§ **TASK DETAILS**: Scan the records for the line containing "guy logged in"; extract it and all later lines, verbatim, through the end, and nothing before it.

* * * * * * *

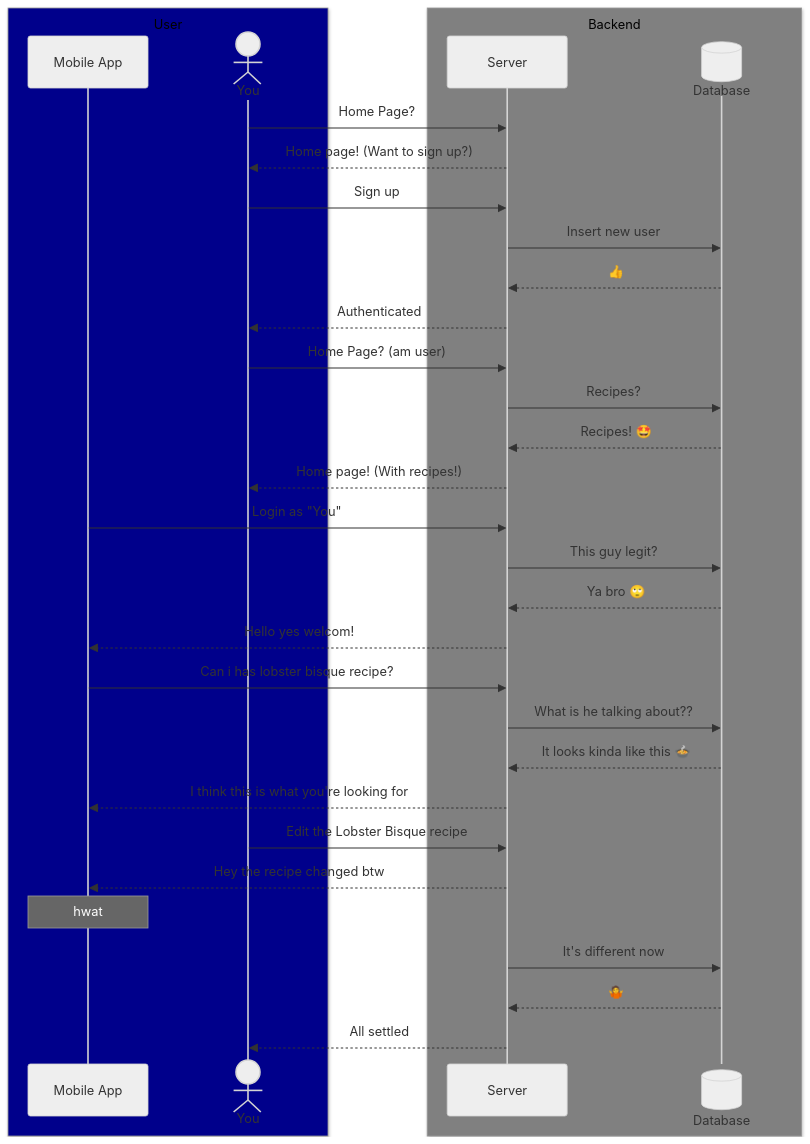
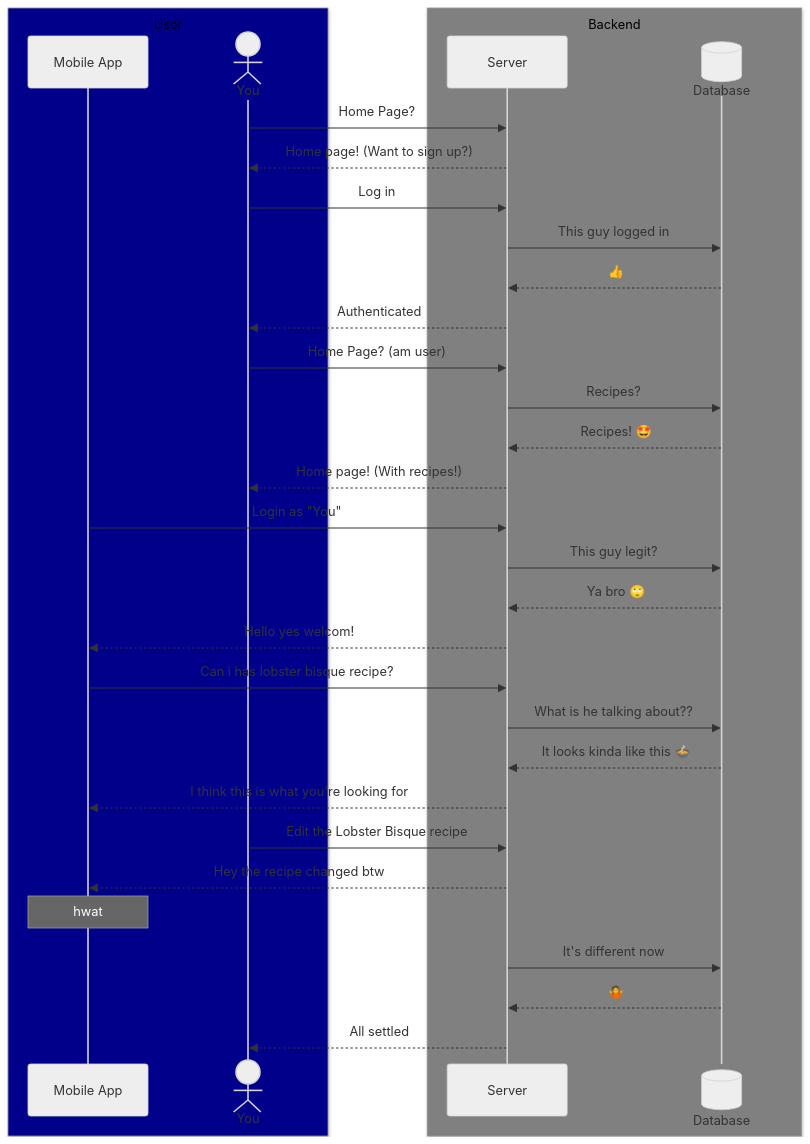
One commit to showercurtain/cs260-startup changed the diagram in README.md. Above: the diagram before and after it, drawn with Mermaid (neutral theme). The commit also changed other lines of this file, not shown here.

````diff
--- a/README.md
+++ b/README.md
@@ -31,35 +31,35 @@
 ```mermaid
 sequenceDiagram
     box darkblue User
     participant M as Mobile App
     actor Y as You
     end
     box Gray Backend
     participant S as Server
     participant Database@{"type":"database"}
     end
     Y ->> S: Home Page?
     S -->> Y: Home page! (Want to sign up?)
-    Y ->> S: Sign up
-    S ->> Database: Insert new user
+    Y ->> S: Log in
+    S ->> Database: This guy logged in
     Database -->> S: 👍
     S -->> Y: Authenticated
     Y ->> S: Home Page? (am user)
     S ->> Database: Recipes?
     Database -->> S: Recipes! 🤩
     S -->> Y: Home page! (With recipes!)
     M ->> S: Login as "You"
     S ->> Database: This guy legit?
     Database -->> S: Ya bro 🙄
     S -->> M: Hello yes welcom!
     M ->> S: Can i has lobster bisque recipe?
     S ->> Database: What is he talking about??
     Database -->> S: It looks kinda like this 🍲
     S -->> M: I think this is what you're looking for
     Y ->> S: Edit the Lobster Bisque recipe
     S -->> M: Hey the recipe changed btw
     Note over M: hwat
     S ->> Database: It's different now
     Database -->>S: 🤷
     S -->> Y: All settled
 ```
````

* * * * * * *

§ **REPLY TO THE TASK**:
+    S ->> Database: This guy logged in
     Database -->> S: 👍
     S -->> Y: Authenticated
     Y ->> S: Home Page? (am user)
     S ->> Database: Recipes?
     Database -->> S: Recipes! 🤩
     S -->> Y: Home page! (With recipes!)
     M ->> S: Login as "You"
     S ->> Database: This guy legit?
     Database -->> S: Ya bro 🙄
     S -->> M: Hello yes welcom!
     M ->> S: Can i has lobster bisque recipe?
     S ->> Database: What is he talking about??
     Database -->> S: It looks kinda like this 🍲
     S -->> M: I think this is what you're looking for
     Y ->> S: Edit the Lobster Bisque recipe
     S -->> M: Hey the recipe changed btw
     Note over M: hwat
     S ->> Database: It's different now
     Database -->>S: 🤷
     S -->> Y: All settled
 ```
````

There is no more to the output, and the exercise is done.